Rose-Colored, Looking In

My niece Lucy got glasses to better see the blackboard. I remember the moment so clearly, I remember walking out of the dark doctor’s room and looking out the window and being *slammed* with the visual articulation of every leaf on every tree. It was epiphantic, like getting ESP after years of hearing muffled voices.

But I think my brother is understandably troubled. We have a stack of average-to-bad traits we’re passing down to our kids and any time we dodge a bullet it feels like a miracle. Every time we saddle our kids with a bit of genetic baggage it feels like we’ve failed them.

I wish I could help my brother understand what glasses are to me. The same time I got my first pair (probably three years too late for it to have any impact on my abilities as a student) I began this relationship with the world *outside* my glasses. There was a world that existed on the far side of the lenses and a world that existed on this side – my world.

I would sit in class and look down at my hand holding a pencil. Then I would slip my glasses off and look down at my hand, the skin and baby hairs standing out, the paper and desk out of focus. And I realized that those lenses brought everything into focus, but also made everything smaller and further away. And on that side of the glasses, I was failing – I hadn’t copied the homework, hadn’t finished my test, was daydreaming… But on this side, because I was blind to those expectations, my daydreams were all that mattered.

I went years without any stage fright, without even understanding what my fellow actors were talking about when they said they were nervous. Because when I was on stage, without my glasses, I could see roughly where the other actors were and not a single face of the people in the audience. And when I could get close, when I could look in another actor’s face, then even the scenery disappeared. They were in my world.

And now there are only two times I take my glasses off. Every night before I get in bed, the very last thing I do is slip them off and set them on the nightstand before I wrap myself around my wife. She’s the only person who sees me without them on, she’s the only one who’s face I see clearly, but without being stretched and distorted away from me.

Or rather, she’s almost the only one – because my close vision has started to go too. I don’t need reading glasses yet, but I can’t see things up close with my glasses on. So now, when my little girl sits on my lap and puts her face right up to mine to tell me something, I slip my glasses up on my head. Or when my son is sad and wants to bury his head in my neck, I slip my glasses off and set them to the side so when he looks up at me I don’t have to lean back to see him.

I have always had this world that I was happily inside of, a place where I couldn’t see well enough to compare my clothes or catch a ball or even see the assignments on the blackboard. It was for me, it was a source of my real self. And I didn’t mean for it to happen, but now the three people who put their faces next to my face are the three people who live there with me. When I’m on stage and when I’m with them, it’s the only time I take the glasses off and I can be my real self.
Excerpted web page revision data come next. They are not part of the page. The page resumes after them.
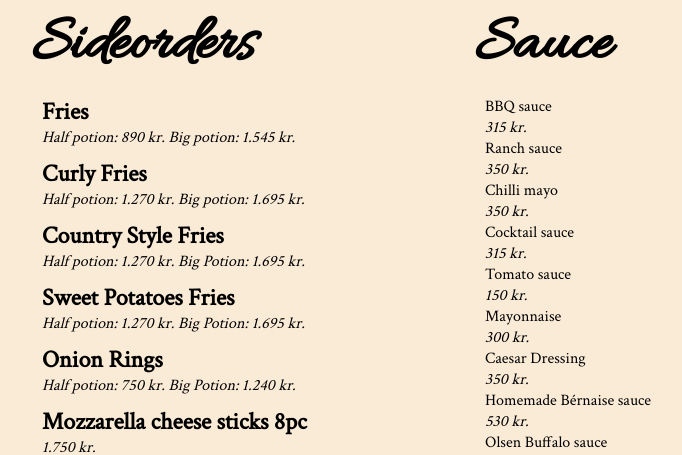
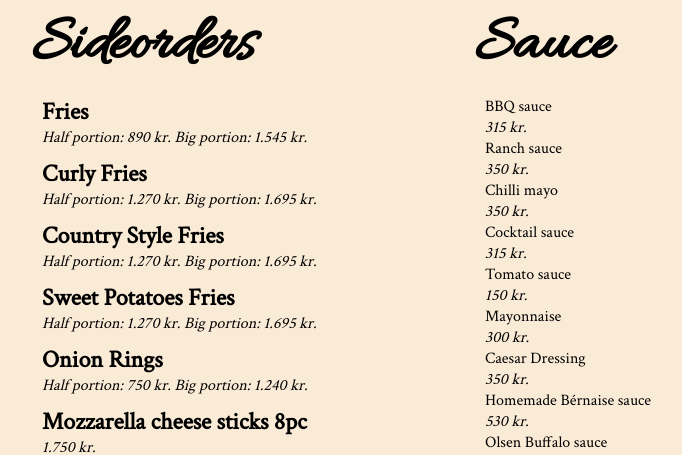
Before and after one commit to olsen-olsen/olsen-olsen.github.io, a website: page enskumatsedill.html in a window 1280 px wide. Shown: the part 6260-6715 px from the top of the page, without its empty margins (175-857 px from the left). Drawn offline with Linux system fonts and the light colour scheme.

Commit message:
staðsetningavillu, breyta potion í portion

```diff
--- a/enskumatsedill.html
+++ b/enskumatsedill.html
@@ -157,23 +157,23 @@
                       <h3 class="items_list title menusection">Sideorders</h3>
                       <div class="container_items franskar">
                           <p class="nafn">Fries</p>
-                          <p class="verd">Half potion: 890 kr. Big potion: 1.545 kr.</p>
+                          <p class="verd">Half portion: 890 kr. Big portion: 1.545 kr.</p>
                       </div>
                       <div class="container_items krullu">
                           <p class="nafn">Curly Fries</p>
-                          <p class="verd">Half potion: 1.270 kr. Big potion: 1.695 kr.</p>
+                          <p class="verd">Half portion: 1.270 kr. Big portion: 1.695 kr.</p>
                       </div>
                       <div class="container_items sveita">
                           <p class="nafn">Country Style Fries</p>
-                          <p class="verd">Half potion: 1.270 kr. Big Potion: 1.695 kr.</p>
+                          <p class="verd">Half portion: 1.270 kr. Big portion: 1.695 kr.</p>
                       </div>
                       <div class="container_items saeta">
                           <p class="nafn">Sweet Potatoes Fries</p>
-                          <p class="verd">Half potion: 1.270 kr. Big Potion: 1.695 kr.</p>
+                          <p class="verd">Half portion: 1.270 kr. Big portion: 1.695 kr.</p>
                       </div>
                       <div class="container_items laukhringi">
                           <p class="nafn">Onion Rings</p>
-                          <p class="verd">Half potion: 750 kr. Big Potion: 1.240 kr.</p>
+                          <p class="verd">Half portion: 750 kr. Big portion: 1.240 kr.</p>
                       </div>
                       <div class="container_items stangir">
                           <p class="nafn">Mozzarella cheese sticks 8pc</p>
```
I’m not a big believer in making the best of stuff, I’m not a big believer that what doesn’t kill you makes you stronger or something good can come of something bad. But I know what my glasses have always meant to me, I know why I didn’t get Lasik when the rest of my family did. I have an easy, secret place where I’m not *blind*, but where the lines are a little softer, where the colors blend in to one another, where I can be true to myself. And if I know Lucy, I’m sure she has it too.